- Minilessons and independent writing are going strong across the board. Teachers have placed a great deal of emphasis on these things and have been working hard to get them right. Many team meetings are focused on planning minilessons and scheduling to ensure long blocks of writing time.
- Teachers have been working so hard to make sure that they get minilessons right, that they at times feel they don’t have as much time or energy to put into getting conferring right.
- Teachers felt they were doing well at creating and emphasizing charts to support their instruction and encourage strategy use, but these strategies weren’t always reflected in kids’ work. Perhaps this was because although teachers displayed charts and referred to them during minilessons, they didn’t always refer to the charts during conferences or other times in the workshop.
- Volume and partnerships were both in the middle. Perhaps this was because teachers didn’t make these focal points in planning or instruction. Teachers realized that they could emphasize these components simultaneously. Students could set goals with partners for how much they were going to write during independent writing time and at home.
Based on the reflection, here are some of the goals that teachers set as a group for the next year:
- Increased emphasis on conferring, starting with more time in team meetings allotted to discussion of best practices for conferring
- More mention of strategy charts during all parts of writing workshop, not just the minilesson
- Increased instruction time to support partnerships
- Increased emphasis on volume, perhaps by channeling partners to set volume goals together
Certainly, this kind of reflection is one that works very well at the end of a school year, but of course, it can be done at any time. A wonderful time to try this reflection is at the end of a writing unit before launching the next unit. Some units lend themselves particularly well to certain components. For example, during the first unit of the year, when teachers are busy settling students into routines, getting conferring going strong can be difficult. But this first unit can lend itself well to volume if students are writing personal narratives and are writing workshop veterans. It can be difficult to do all of these components well in every single unit, so stopping and reflecting before jumping into a new unit can help teachers make plans to increase emphasis on areas that might have fallen a bit by the wayside.
Posted below is a teacher reflection sheet.
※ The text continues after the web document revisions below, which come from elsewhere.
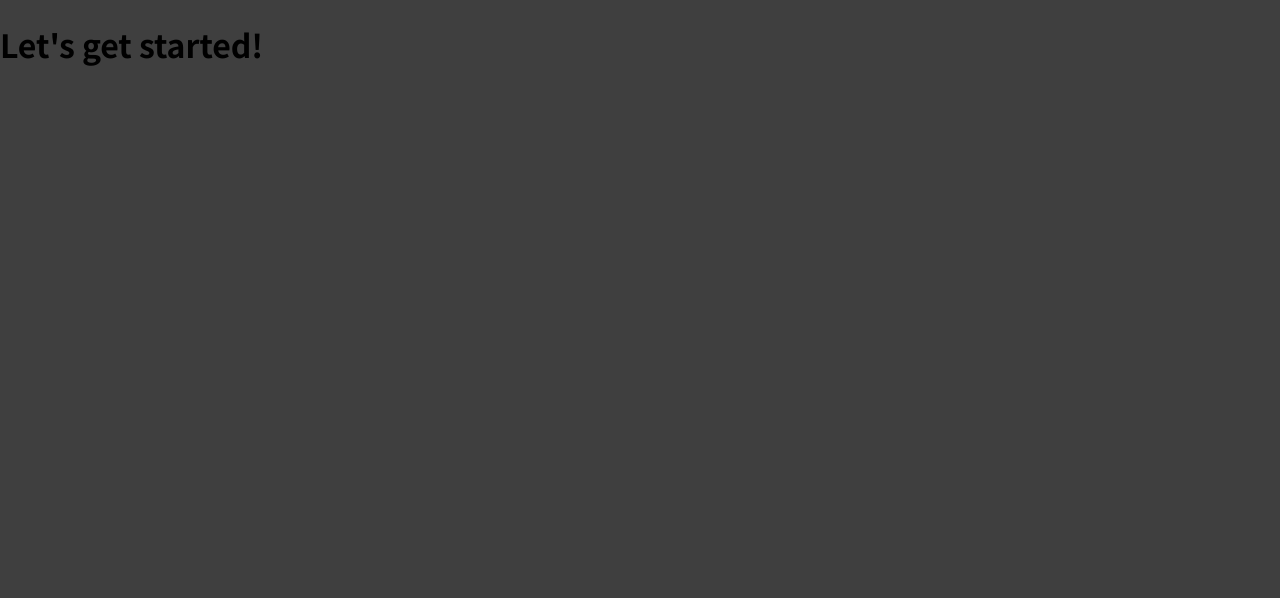
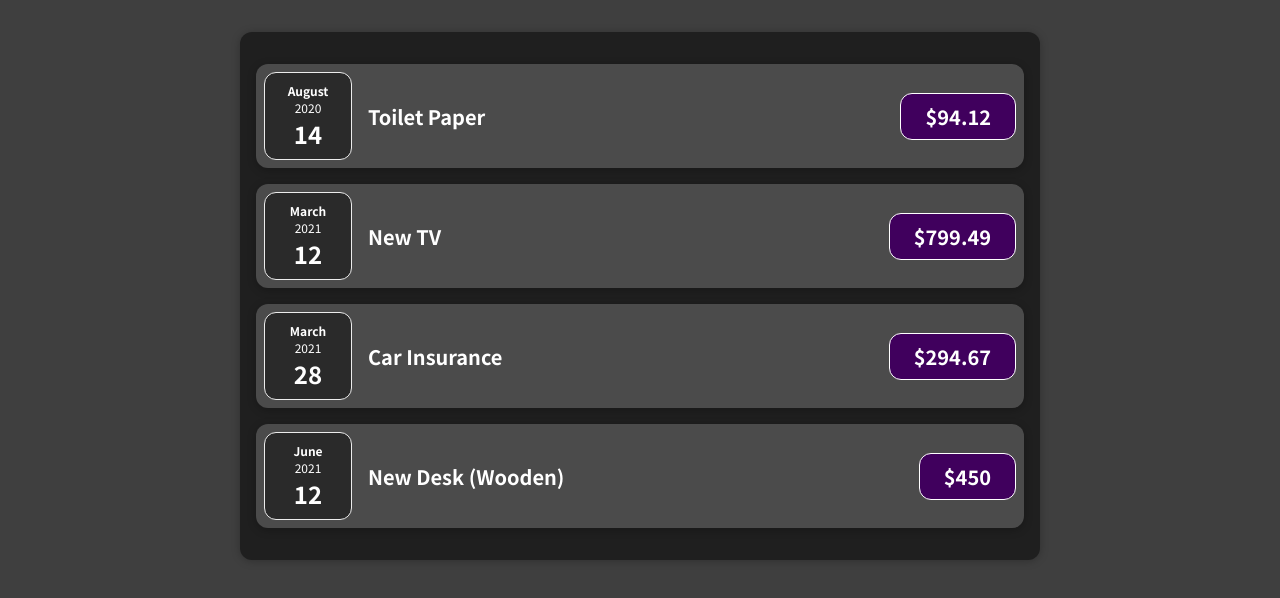
Before and after one commit to thysia-zosa/react-course, a JavaScript app in the folder 03-react-basic-and-components/: page / in a window 1280 px wide. Shown: the top 598 px of the page. Built offline with nearby package versions, Linux system fonts and the light colour scheme; the HTML template or start-up script is replaced by a standard one.

Commit message:
Complete Challenge 1

```diff
--- a/03-react-basic-and-components/src/App.js
+++ b/03-react-basic-and-components/src/App.js
@@ -1,3 +1,5 @@
+import ExpenseList from "./components/ExpenseList";
+
 function App() {
   const expenses = [
     {
@@ -23,7 +25,7 @@ function App() {
 
   return (
     <div>
-      <h1>Let's get started!</h1>
+      <ExpenseList expenses={expenses} />
     </div>
   );
 }
--- /dev/null
+++ b/03-react-basic-and-components/src/components/ExpenseDate.js
@@ -0,0 +1,16 @@
+import './ExpenseDate.css';
+
+function ExpenseDate({date}){
+  const year = date.getFullYear();
+  const month = date.toLocaleString('en-US', {month: 'long'});
+  const day = date.toLocaleString('en-US', {day: '2-digit'});
+  return (
+    <div className='expense-date'>
+      <div className='expense-date__month'>{month}</div>
+      <div className='expense-date__year'>{year}</div>
+      <div className='expense-date__day'>{day}</div>
+    </div>
+  );
+}
+
+export default ExpenseDate;
--- /dev/null
+++ b/03-react-basic-and-components/src/components/ExpenseItem.js
@@ -0,0 +1,16 @@
+import ExpenseDate from './ExpenseDate';
+import './ExpenseItem.css';
+
+function ExpenseItem({date,amount,title}) {
+  return (
+    <div className='expense-item'>
+      <ExpenseDate date={date} />
+      <div className='expense-item__description'>
+        <h2>{title}</h2>
+        <div className='expense-item__price'>${amount}</div>
+      </div>
+    </div>
+  );
+}
+
+export default ExpenseItem;
--- /dev/null
+++ b/03-react-basic-and-components/src/components/ExpenseList.js
@@ -0,0 +1,21 @@
+import ExpenseItem from "./ExpenseItem";
+import "./ExpenseList.css";
+
+function ExpenseList({ expenses }) {
+  return (
+    <div className="expense-list">
+      {expenses.map((item, index) => {
+        return (
+          <ExpenseItem
+            key={index}
+            date={item.date}
+            amount={item.amount}
+            title={item.title}
+          />
+        );
+      })}
+    </div>
+  );
+}
+
+export default ExpenseList;
```
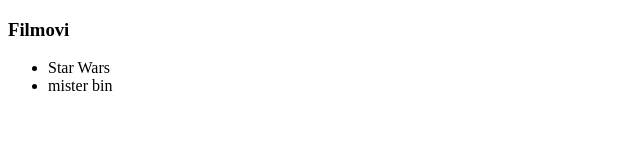
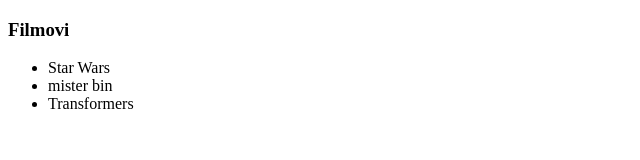
Before and after one commit to gitradionica2019/gitradionica, a plain HTML site: page index.html in a window 1280 px wide. Shown: the whole page, without its empty margins (0-640 px from the left). Drawn offline with Linux system fonts and the light colour scheme.

Commit message:
transformers

```diff
--- a/index.html
+++ b/index.html
@@ -11,6 +11,7 @@
     <ul>
         <li>Star Wars</li>
         <li>mister bin</li>
+        <li>Transformers</li>
     </ul>
 
 </body>
```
Please feel free to download and use it. And keep us posted on the conversations that ensue!
Anna is a staff developer, literacy coach, and writer, based in New York City. She taught internationally in places such as Sydney, Australia; San Pedro Sula, Honduras, and Auckland, New Zealand in addition to New York before becoming a staff developer for the Teachers College Reading and Writing Project at Columbia University (TCRWP). She has been an adjunct instructor in the Literacy Specialist Program at Teachers College, and teaches at TCRWP where she helps participants bring strong literacy instruction into their classrooms. Anna recently co-wrote Bringing History to Life with Lucy Calkins, part of the 2013 series Units of Study in Opinion, Information, and Narrative Writing (Heinemann). She has been a researcher for Lucy Calkins, contributing especially to Pathways to the Common Core (Heinemann, 2012) and Navigating Nonfiction (Heinemann, 2010).